“I hear them [ruling party members] on TV saying that only villas and large value homes are being put on the block, and I become enraged. I want to call up and shout,” a man who identified himself as Kostas G. told the daily Ta Nea.
He speaks from bitter experience. On 18 October, a small, 60 sq.m. apartment in Agioi Theodoroi, in the Corinth region, in which his mother lived, was auctioned off by a bank to which he owed money.
The apartment was the sole home of the woman, who is living on an agricultural pension of 320 euros a month.

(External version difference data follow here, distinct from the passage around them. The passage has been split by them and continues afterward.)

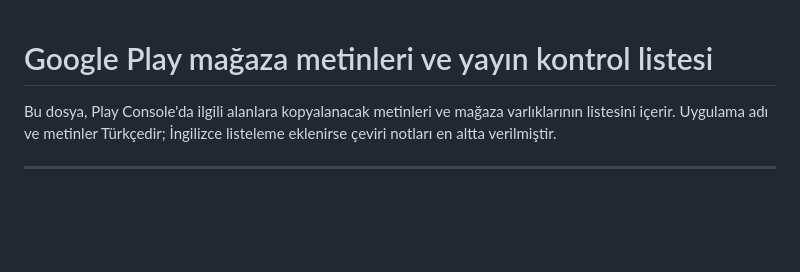
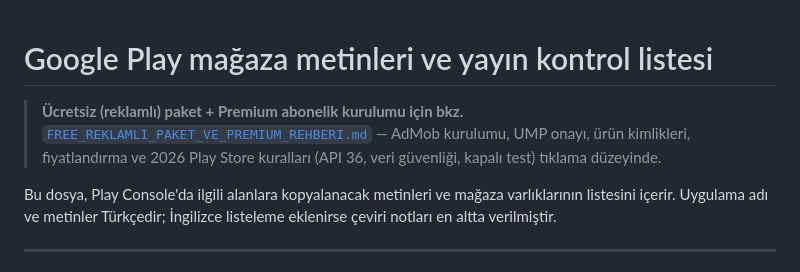
Before and after one commit to YAZILIMCEOSU/ezanapp, a Markdown page: docs/PLAY_STORE.md, the part around the change. Drawn GitHub-style; blank space fills up the shorter version.

Commit message:
docs: ücretsiz reklamlı paket + premium kurulum rehberi ve 2026 Play Store kural özeti
Co-authored-by: arena-agent <297053741+arena-agent@users.noreply.github.com>

```diff
--- a/docs/PLAY_STORE.md
+++ b/docs/PLAY_STORE.md
@@ -1,4 +1,9 @@
 # Google Play mağaza metinleri ve yayın kontrol listesi
+
+> **Ücretsiz (reklamlı) paket + Premium abonelik kurulumu için bkz.**
+> [`FREE_REKLAMLI_PAKET_VE_PREMIUM_REHBERI.md`](FREE_REKLAMLI_PAKET_VE_PREMIUM_REHBERI.md)
+> — AdMob kurulumu, UMP onayı, ürün kimlikleri, fiyatlandırma ve 2026 Play
+> Store kuralları (API 36, veri güvenliği, kapalı test) tıklama düzeyinde.
 
 Bu dosya, Play Console'da ilgili alanlara kopyalanacak metinleri ve mağaza
 varlıklarının listesini içerir. Uygulama adı ve metinler Türkçedir; İngilizce
```
Also changed, not shown: docs/FREE_REKLAMLI_PAKET_VE_PREMIUM_REHBERI.md (added, +348 -0 lines).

Due to her financial dire straits, she was living for quite some time without electricity.
The 78-year-old woman had signed as guarantor of the loan before the crisis, in order to help her son’s business.
“I have a paint and body shop job and I had taken out business loans from two banks which later merged and my debt was unified. The capital with interest in the end reached 150,000 euros. Still, I tried to save it,” says Costas, a father of four.
“About a month-and-a-half before the auction, I visited the bank’s Athens headquarters. I asked to pay 350 euros monthly for the first year and 500 euros a month. They called me and rejected the offer. The home was auctioned off with a 19,000 euro starting price. I asked how they were going to get back their money at this rate, and they said simply that it is bank policy,” Costas said.
The last week before the auction Costas had gathered 2,000 euros and said he could get two or three more thousand, but the bank would not settle for anything less than 15,000.
The elderly mother’s first home in Ano Liosia was destroyed in the disastrous 1999 earthquake that hit Athens.